By Joseph D’Andrea
For a director turning 81 this month, Martin Scorsese continues to prove that he has plenty of gas left in the tank with his new film, “Killers of the Flower Moon.”
Starring frequent Scorsese collaborators Robert De Niro and Leonardo DiCaprio, as well as standout Lily Gladstone as the central indigenous figure, the film centers on the true story of the FBI-investigated murders that took place in the Osage nation in Oklahoma during the early half of the twentieth century.
Based on David Grann’s 2017 book of the same name, “Killers” is very matter-of-fact in many ways but is anything but flat and always feels distinctly Scorsese.

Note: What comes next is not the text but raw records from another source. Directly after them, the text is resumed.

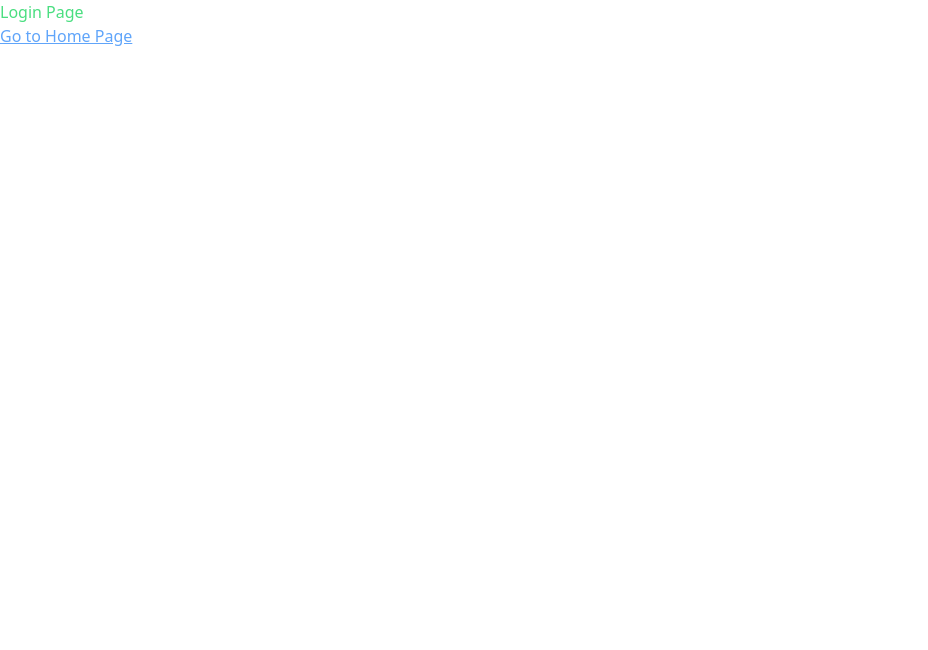
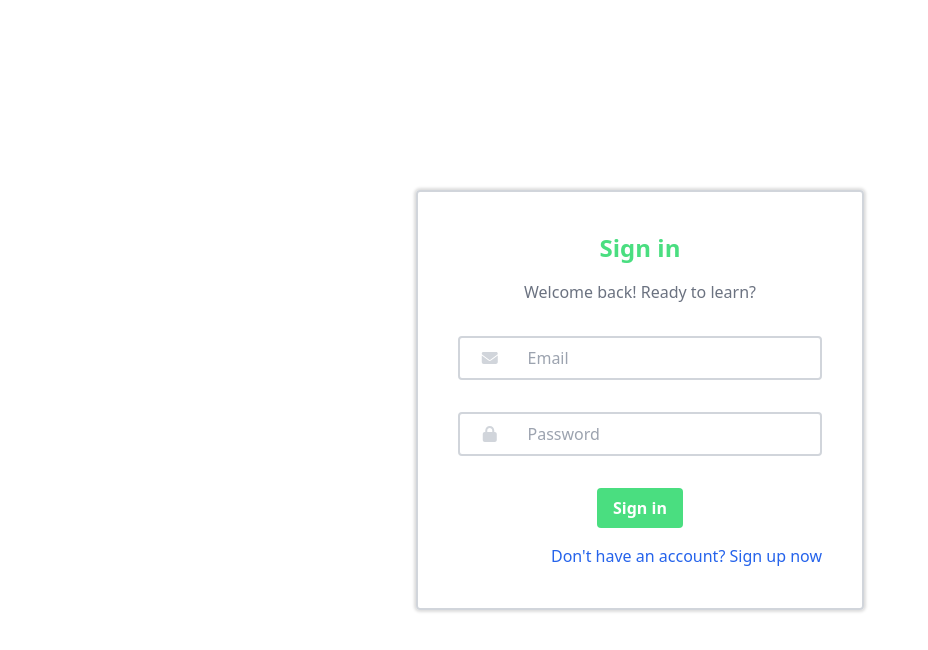
Before and after one commit to NNKD/antoree-test-fullstack-frontend, a React (Vite) app: page /login in a window 1280 px wide. Shown: the top 650 px of the page, without its empty margins (0-928 px from the left). Built offline with nearby package versions, Linux system fonts and the light colour scheme.

Commit message:
feat(login): add login UI

```diff
--- a/package.json
+++ b/package.json
@@ -12,6 +12,7 @@
   "dependencies": {
     "react": "^19.1.1",
     "react-dom": "^19.1.1",
+    "react-icons": "^5.5.0",
     "react-router-dom": "^7.8.0"
   },
   "devDependencies": {
--- a/src/pages/Login.tsx
+++ b/src/pages/Login.tsx
@@ -1,10 +1,34 @@
+import {FaEnvelope, FaLock} from "react-icons/fa6";
 import {Link} from "react-router-dom";
 
 export default function Login() {
     return (
-        <div>
-            <p className="text-green-400">Login Page</p>
-            <Link to="/" className="text-blue-400 underline">Go to Home Page</Link>
+        <div className="flex items-center justify-center h-screen">
+            <div className="w-full max-w-md p-10 mx-auto rounded border-2 border-gray-300 shadow-[0_0_3px_2px_#ddd]">
+                <p className="text-center text-2xl text-green-400 font-bold">Sign in</p>
+                <p className="text-center text-base text-gray-500 my-4">Welcome back! Ready to learn?</p>
+                <div className="group flex items-center my-8 border-2 border-gray-300 rounded focus-within:border-green-400">
+                    <FaEnvelope className="w-1/5 text-gray-300 group-focus-within:text-green-400" />
+                    <input type="email" name="email" placeholder="Email" className="rounded bg-transparent outline-none p-2 w-full"/>
+                </div>
+                <div className="group flex items-center my-8 border-2 border-gray-300 rounded focus-within:border-green-400">
+                    <FaLock className="w-1/5 text-gray-300 group-focus-within:text-green-400"/>
+                    <input type="password" name="password" placeholder="Password" className="rounded bg-transparent outline-none p-2 w-full"/>
+                </div>
+
+                <div className="mx-auto my-4 w-fit bg-green-400 py-2 px-4 rounded font-bold text-white text-base
+                                transition-all ease-in-out cursor-pointer hover:bg-green-500 hover:shadow-[0_0_3px_2px_#ccc]">
+                    Sign in
+                </div>
+
+                <Link
+                    to="/register"
+                    className="block ml-auto w-fit text-base text-blue-600 hover:underline hover:text-blue-800 transition-all ease-in-out">
+                    Don't have an account? Sign up now
+                </Link>
+
+
+            </div>
         </div>
     )
 }
```
Also changed, not shown: 1 other file (tests, documents, lock files or other folders).
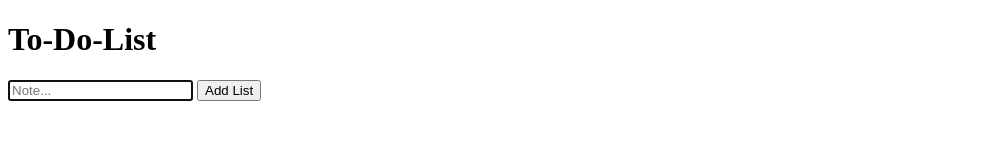
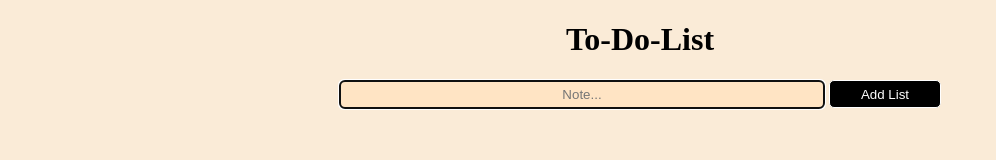
Before and after one commit to wisdom014/to-do-list, a plain HTML site: page index.html in a window 1280 px wide. Shown: the whole page, without its empty margins (0-996 px from the left). Drawn offline with Linux system fonts and the light colour scheme; the site is published under a folder, as on GitHub Pages, so addresses that start at the root find nothing.

Commit message:
bug fixed

```diff
--- a/index.html
+++ b/index.html
@@ -3,7 +3,7 @@
   <head>
     <meta charset="UTF-8" />
     <meta name="viewport" content="width=device-width, initial-scale=1.0" />
-    <link rel="stylesheet" href="/to-do-list/style.css" />
+    <link rel="stylesheet" href="style.css" />
     <title>To-do-list</title>
   </head>
   <body>
```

It’s not that Scorsese has a flashy style but the audience can always tell he’s behind the camera because of his awareness of multiple perspectives in history and concentration on the relationships between those on screen. He cares so deeply about telling the stories of the characters in this film and focuses so intimately on their stories. The layered, brutally honest drama takes center stage and the overwhelming runtime feels wholly necessary, as it did in Scorsese’s previous narrative feature, 2019’s “The Irishman.”
As an outsider looking in on the Osage nation, the audience questions the characters’ morals from the opening scene until the credits roll. When the film ends, viewers aren’t left empty after watching these slimeballs get away with their crimes. Instead, through the tremendous agency Scorsese gives to the natives, the audience truly feels connected to the victims. And that’s the goal in the end: We can’t give these natives back what they lost but we can give them back their voice. History can’t be changed but viewers can at least look at the situation in the most human way possible, on both sides.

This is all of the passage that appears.